Exercise requirements >>
Every entry below should be reproduced exactly, with all pictures left out.

Available data >>
----
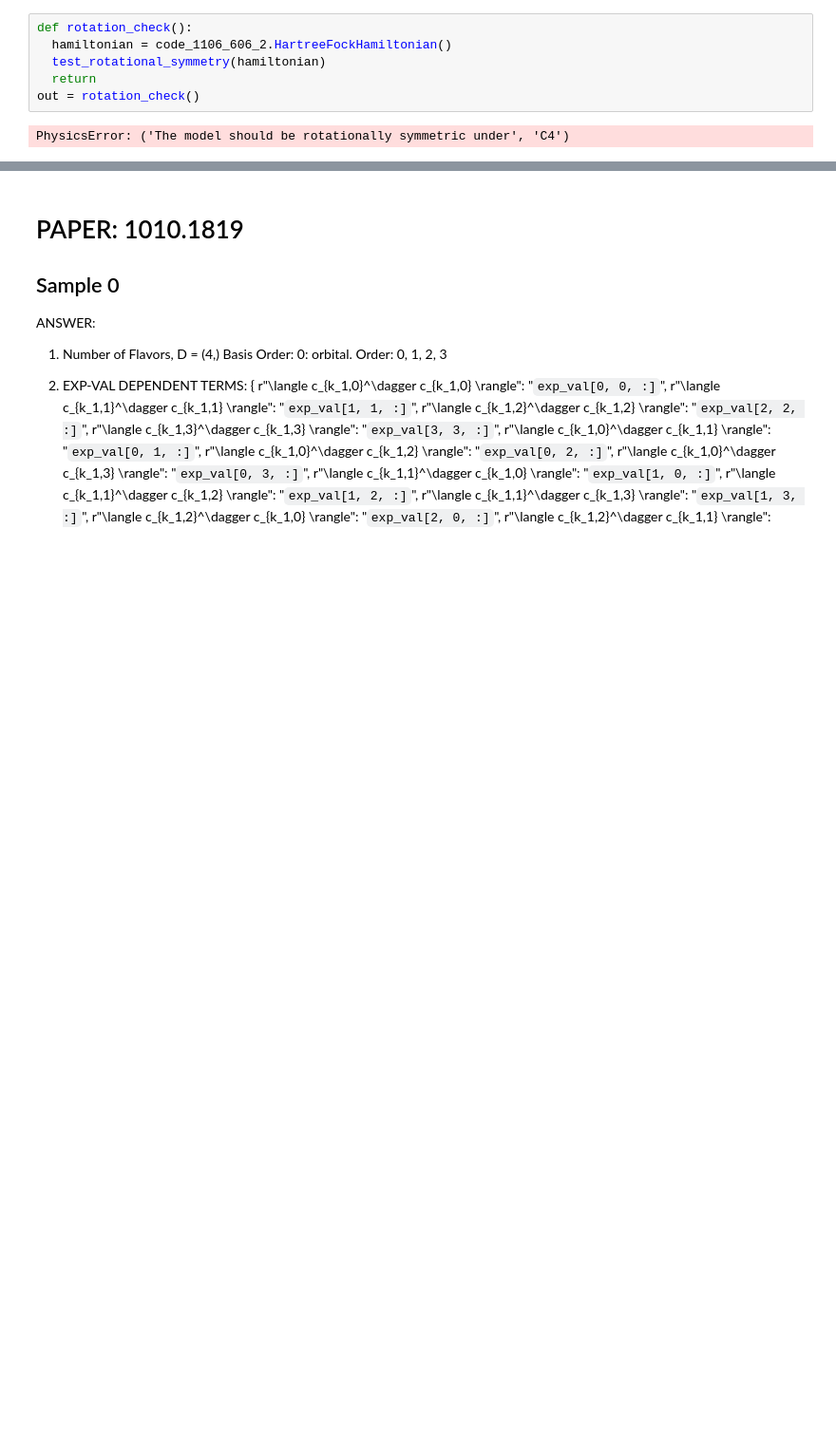
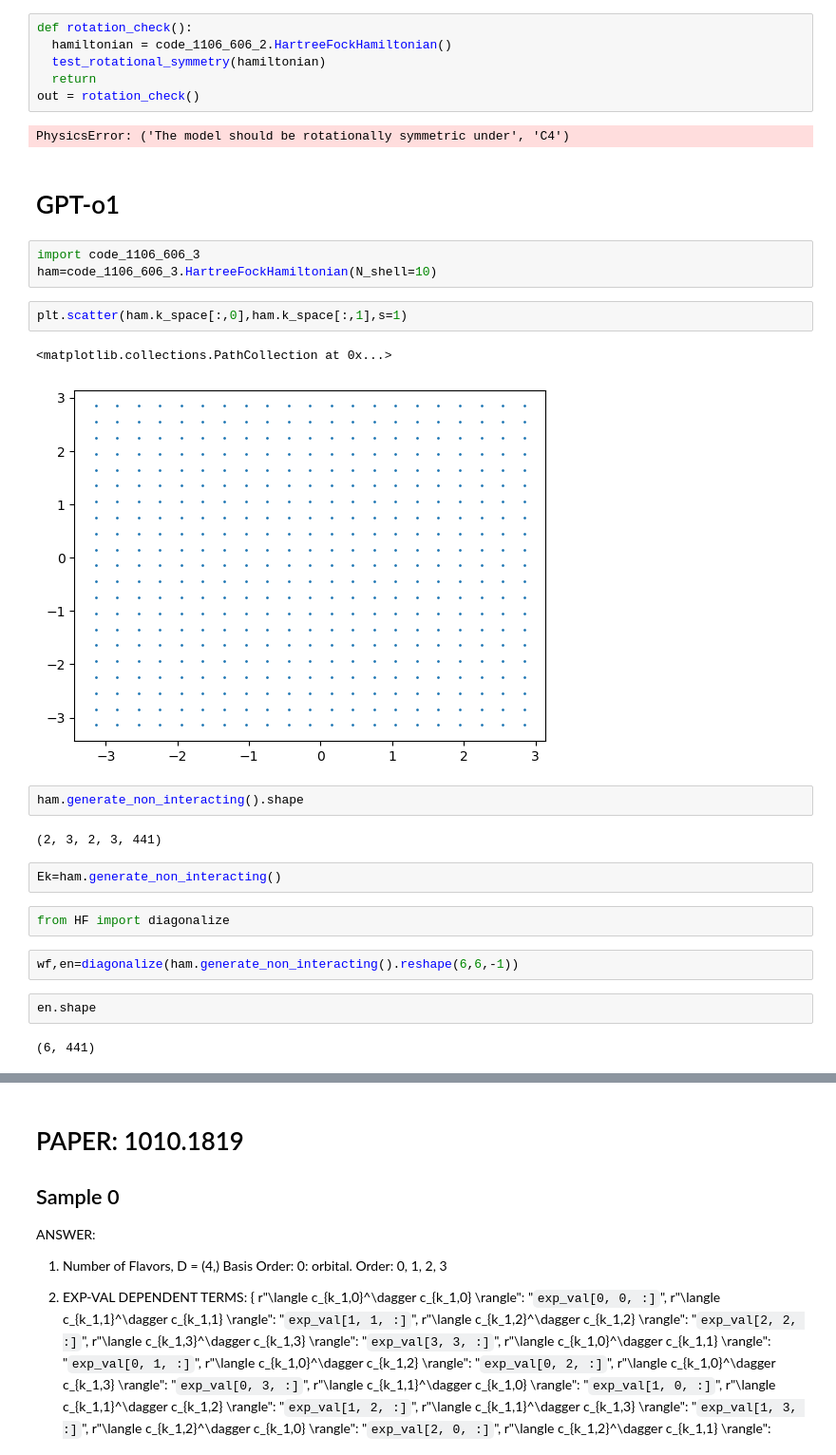
Before and after one commit to hainingpan/HartreeFock_GPT, a Jupyter notebook: test_coding/Dataset_v1_Outputs.ipynb, the cells around one changed output, grey strips where cells are left out. Shown at 95% size. Cells and saved outputs as stored; diff of their text form; blank space fills up the shorter version.

```diff
--- a/test_coding/Dataset_v1_Outputs.ipynb
+++ b/test_coding/Dataset_v1_Outputs.ipynb
@@ -709,3 +709,27 @@ def rotation_check():
 out = rotation_check()
 # %% [output]
 PhysicsError: ('The model should be rotationally symmetric under', 'C4')
+# %% [markdown]
+# GPT-o1
+# %%
+import code_1106_606_3
+ham=code_1106_606_3.HartreeFockHamiltonian(N_shell=10)
+# %%
+plt.scatter(ham.k_space[:,0],ham.k_space[:,1],s=1)
+# %% [output]
+<matplotlib.collections.PathCollection at 0x...>
+[figure, added]
+# %%
+ham.generate_non_interacting().shape
+# %% [output]
+(2, 3, 2, 3, 441)
+# %%
+Ek=ham.generate_non_interacting()
+# %%
+from HF import diagonalize
+# %%
+wf,en=diagonalize(ham.generate_non_interacting().reshape(6,6,-1))
+# %%
+en.shape
+# %% [output]
+(6, 441)
```
Also changed, not shown: parts of 7 cells of this notebook, 2 other files.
----
Your solution >>
Before and after one commit to hainingpan/HartreeFock_GPT, a Jupyter notebook: test_coding/Dataset_v1_Outputs.ipynb, the cells around one changed output, grey strips where cells are left out. Shown at 95% size. Cells and saved outputs as stored; diff of their text form; blank space fills up the shorter version.

```diff
--- a/test_coding/Dataset_v1_Outputs.ipynb
+++ b/test_coding/Dataset_v1_Outputs.ipynb
@@ -709,3 +709,27 @@ def rotation_check():
 out = rotation_check()
 # %% [output]
 PhysicsError: ('The model should be rotationally symmetric under', 'C4')
+# %% [markdown]
+# GPT-o1
+# %%
+import code_1106_606_3
+ham=code_1106_606_3.HartreeFockHamiltonian(N_shell=10)
+# %%
+plt.scatter(ham.k_space[:,0],ham.k_space[:,1],s=1)
+# %% [output]
+<matplotlib.collections.PathCollection at 0x...>
+[figure, added]
+# %%
+ham.generate_non_interacting().shape
+# %% [output]
+(2, 3, 2, 3, 441)
+# %%
+Ek=ham.generate_non_interacting()
+# %%
+from HF import diagonalize
+# %%
+wf,en=diagonalize(ham.generate_non_interacting().reshape(6,6,-1))
+# %%
+en.shape
+# %% [output]
+(6, 441)
```
Also changed, not shown: parts of 7 cells of this notebook, 2 other files.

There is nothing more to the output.